transcriptionists who work for others, but independent contractors have higher
expenses than their corporate counterparts, receive no benefits, and may face
higher risk of termination than do employed transcriptionists.
There are 22 total resources presented in the paperback version of
Health Care Job Explosion! 4th edition by Dennis V. Damp for medical
transcriptionists, billing, claims, health information and medical office
positions. Resources include Job Ads, Job Hotlines, Job Fairs, Placement
services, Associations, Books, Directories and Internet (Web) Sites. Your local
library may have this book in their reference section or you can purchase a copy
for $19.95 plus shipping with all major credit cards from our toll free service
at 1-800-782-7424 (Orders Only).
American Association for Medical Transcription (AAMT) - 100 Sycamore Avenue,
Suite M, Modesto, CA 95354; 800/982-2182. Their Web site at
http://www.aamt.org has career information,
employment opportunities, networking, local associations and approved education
programs. You can post your résumé online and receive e-mail job alerts.
American Health Information Management Association (AHIMA) - 233 N. Michigan
Ave., Suite 2150, Chicago, IL 60611-5800; 312/233-1100. (http://www.ahima.org
, firstname.lastname@example.org) AHIMA provides brochures
for those considering entering the health information management (HIM)
profession. Web site has information on careers (including a career counselor),
a job bank, financial aid, certification, schools, independent study and state
Health Professions Institute (HPI) - PO Box 801, Modesto, CA 95355-0801;
209/551-2112. (http://www.hpisum.com/ ,
email@example.com) Publishes many books,
periodicals and conducts seminars for the medical transcription community. HPI
has a free Student Network and information on medical transcription courses.
Perspectives magazine (an e-zine) is free to medical transcription
Resume Writing Service - Professionally package your health care
resume for entry level, standard, and executive positions.
The following health technician occupations are featured in the all new 4th
Health Care Job Explosion!. Your local library may have this book in

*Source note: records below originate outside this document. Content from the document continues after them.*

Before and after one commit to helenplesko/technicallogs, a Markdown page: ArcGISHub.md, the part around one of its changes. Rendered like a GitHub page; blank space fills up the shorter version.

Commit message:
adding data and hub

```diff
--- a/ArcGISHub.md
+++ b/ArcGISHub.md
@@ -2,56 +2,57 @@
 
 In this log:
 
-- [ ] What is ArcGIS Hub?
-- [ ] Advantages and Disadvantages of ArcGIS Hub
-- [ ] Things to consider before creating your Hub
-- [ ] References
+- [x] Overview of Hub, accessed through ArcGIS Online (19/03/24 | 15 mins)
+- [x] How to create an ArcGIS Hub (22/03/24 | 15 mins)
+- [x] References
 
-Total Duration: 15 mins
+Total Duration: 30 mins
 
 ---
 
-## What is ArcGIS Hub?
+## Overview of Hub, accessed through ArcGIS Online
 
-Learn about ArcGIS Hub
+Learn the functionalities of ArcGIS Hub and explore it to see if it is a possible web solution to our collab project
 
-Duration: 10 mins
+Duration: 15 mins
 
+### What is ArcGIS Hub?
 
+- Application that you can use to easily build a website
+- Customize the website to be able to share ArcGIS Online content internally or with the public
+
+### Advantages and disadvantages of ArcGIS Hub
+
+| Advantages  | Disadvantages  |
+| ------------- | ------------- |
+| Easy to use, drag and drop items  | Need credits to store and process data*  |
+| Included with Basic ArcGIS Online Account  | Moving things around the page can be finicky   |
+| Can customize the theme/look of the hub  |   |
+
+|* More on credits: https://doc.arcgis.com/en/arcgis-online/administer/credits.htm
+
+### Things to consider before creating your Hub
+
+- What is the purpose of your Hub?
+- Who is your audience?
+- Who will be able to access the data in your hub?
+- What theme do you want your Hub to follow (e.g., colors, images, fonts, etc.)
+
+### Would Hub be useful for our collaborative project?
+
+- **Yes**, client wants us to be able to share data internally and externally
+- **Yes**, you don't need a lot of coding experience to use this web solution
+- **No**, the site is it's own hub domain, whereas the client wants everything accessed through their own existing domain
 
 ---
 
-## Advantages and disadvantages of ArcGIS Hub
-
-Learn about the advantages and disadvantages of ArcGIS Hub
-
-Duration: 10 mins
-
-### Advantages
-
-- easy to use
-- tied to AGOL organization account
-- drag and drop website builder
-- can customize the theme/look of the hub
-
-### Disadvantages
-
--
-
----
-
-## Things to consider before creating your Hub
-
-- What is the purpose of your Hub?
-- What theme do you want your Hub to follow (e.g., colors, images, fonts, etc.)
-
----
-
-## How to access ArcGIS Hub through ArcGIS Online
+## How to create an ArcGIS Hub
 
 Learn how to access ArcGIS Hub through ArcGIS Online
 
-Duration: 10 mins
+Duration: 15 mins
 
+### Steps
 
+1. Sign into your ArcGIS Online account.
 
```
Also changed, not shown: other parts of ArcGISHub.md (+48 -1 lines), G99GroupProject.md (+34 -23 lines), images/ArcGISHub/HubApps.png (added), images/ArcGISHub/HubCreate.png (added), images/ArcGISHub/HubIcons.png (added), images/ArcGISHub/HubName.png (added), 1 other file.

their reference section or you can purchase a copy for $19.95 plus $4.95
shipping with all major credit cards from our toll free service at
1-800-782-7424 (Orders Only). This book is also available at all major